When it comes to passive safety, all components are important, one complements the other. Regarding support for panels, the standard recommends that before implementing a containment system, a collapsible device must be installed.

Much more than a product that is destroyed when impacted, a passive safety support must meet an extensive series of requirements to be qualified as collapsible, according to standard EN 12767, namely:

  • Collapse at a mandatory minimum speed of 35 km/h;
  • Have its parameters standardized for impacts at 100 km/h or 70 km/h or 50 km/h, according to its executive design;
  • Predictable post-impact behavior;
  • Have its activation mechanism (collapse mode) according to its executive design;
  • Have THIV (Theoretical Head Impact Velocity) and ASI (Acceleration Severity Index) compatible with standard parameters;
  • Have an exit speed to parameterize the energy absorption category according to the standard;
  • Have the lowest risk of roof sinking, preferably less than 10 cm;
  • Have the vehicle with a stable trajectory post-impact;
  • Have its collapse direction class established according to simple, double, or multiple categories.

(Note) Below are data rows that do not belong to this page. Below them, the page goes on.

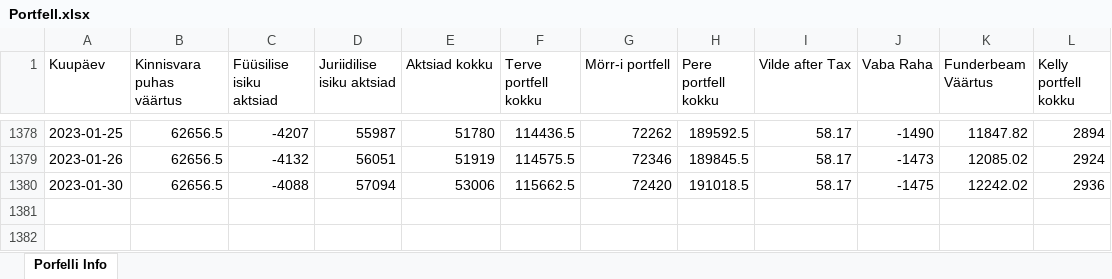
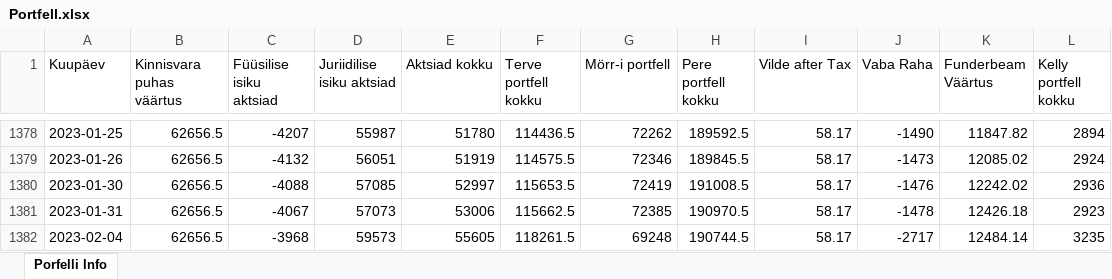
Before and after one commit to ValmeI/Portfolio_calculator, an Excel workbook: Portfell.xlsx, sheet Porfelli Info, drawn as a sheet; only a part is shown, gaps mark what is left out; values as stored, in another font and other column widths than the file's, no borders; the diff names each change by its address in the sheet, - before the commit and + after, or states it on an @@ line.

```diff
--- a/Portfell.xlsx (sheet Porfelli Info)
+++ b/Portfell.xlsx (sheet Porfelli Info)
-D1380 (Juriidilise isiku aktsiad): 57094
+D1380 (Juriidilise isiku aktsiad): 57085
-E1380 (Aktsiad kokku): 53006
+E1380 (Aktsiad kokku): 52997
-F1380 (Terve portfell kokku): 115662.5
+F1380 (Terve portfell kokku): 115653.5
-G1380 (Mörr-i portfell): 72420
+G1380 (Mörr-i portfell): 72419
-H1380 (Pere portfell kokku): 191018.5
+H1380 (Pere portfell kokku): 191008.5
-J1380 (Vaba Raha): -1475
+J1380 (Vaba Raha): -1476
+row 1381: 2023-01-31 | 62656.5 | -4067 | 57073 | 53006 | 115662.5 | 72385 | 190970.5 | 58.17 | -1478 | 12426.18 | 2923
+row 1382: 2023-02-04 | 62656.5 | -3968 | 59573 | 55605 | 118261.5 | 69248 | 190744.5 | 58.17 | -2717 | 12484.14 | 3235
```
Also changed, not shown: 4 other files.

It is evident that for a certification of a passive safety support, there are a large number of requirements to be met, and not simply, as some technicians affirm, being collapsible is being destroyed on impact.

In the market, there are signaling supports made of steel and also recycled plastic material; however, to be passive safety devices, all approval certifications from “crashtests” conducted according to the standards in force in Europe or the United States must be presented. It is not enough to just say that a device is certified; the required certifications must be presented.

 – Valter Vendramin